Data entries

+++++

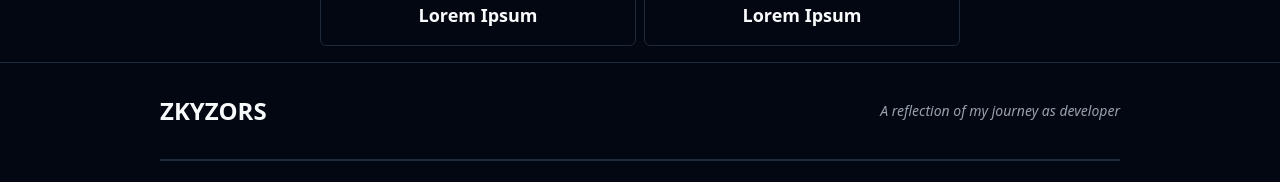
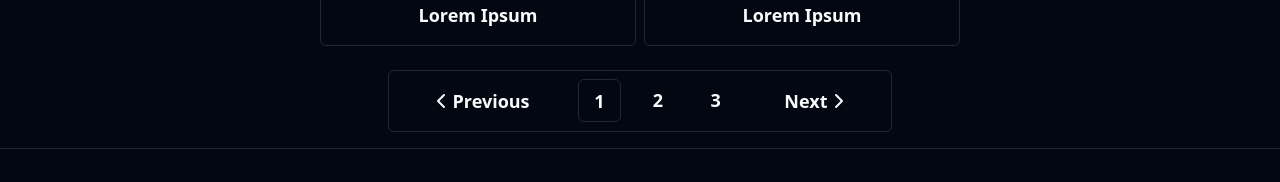
Before and after one commit to Nacxht/frontend-personal-portfolio, a SvelteKit app: page /projects in a window 1280 px wide. Shown: the part 933-1115 px from the top of the page. Built offline with nearby package versions, Linux system fonts and the light colour scheme.

Commit message:
feat: implement pagination in project's page

```diff
--- a/src/routes/(projects)/projects/+page.svelte
+++ b/src/routes/(projects)/projects/+page.svelte
@@ -4,6 +4,7 @@
 	import Card from "$lib/components/reusable/card/card.svelte";
 	import TextNumber from "$lib/components/reusable/input/text-number/text-number.svelte";
 	import { TextNumberVariant } from "$lib/components/reusable/input/text-number/variant";
+	import Pagination from "$lib/components/reusable/pagination/pagination.svelte";
 
 	//
 </script>
@@ -98,6 +99,10 @@
 				</div>
 			</Card>
 		</div>
+
+		<div class="project-pagination">
+			<Pagination totalPage={3} withOutline={true} />
+		</div>
 	</section>
 </main>
 
@@ -143,4 +148,8 @@
 	:global(.dark) #projects .card-content p {
 		@apply text-gray-50;
 	}
+
+	#projects .project-pagination {
+		@apply flex justify-center;
+	}
 </style>
```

+++++

What to work on = With the pictures removed, return each record above exactly as given.

Exercise response =
Before and after one commit to Nacxht/frontend-personal-portfolio, a SvelteKit app: page /projects in a window 1280 px wide. Shown: the part 933-1115 px from the top of the page. Built offline with nearby package versions, Linux system fonts and the light colour scheme.

Commit message:
feat: implement pagination in project's page

```diff
--- a/src/routes/(projects)/projects/+page.svelte
+++ b/src/routes/(projects)/projects/+page.svelte
@@ -4,6 +4,7 @@
 	import Card from "$lib/components/reusable/card/card.svelte";
 	import TextNumber from "$lib/components/reusable/input/text-number/text-number.svelte";
 	import { TextNumberVariant } from "$lib/components/reusable/input/text-number/variant";
+	import Pagination from "$lib/components/reusable/pagination/pagination.svelte";
 
 	//
 </script>
@@ -98,6 +99,10 @@
 				</div>
 			</Card>
 		</div>
+
+		<div class="project-pagination">
+			<Pagination totalPage={3} withOutline={true} />
+		</div>
 	</section>
 </main>
 
@@ -143,4 +148,8 @@
 	:global(.dark) #projects .card-content p {
 		@apply text-gray-50;
 	}
+
+	#projects .project-pagination {
+		@apply flex justify-center;
+	}
 </style>
```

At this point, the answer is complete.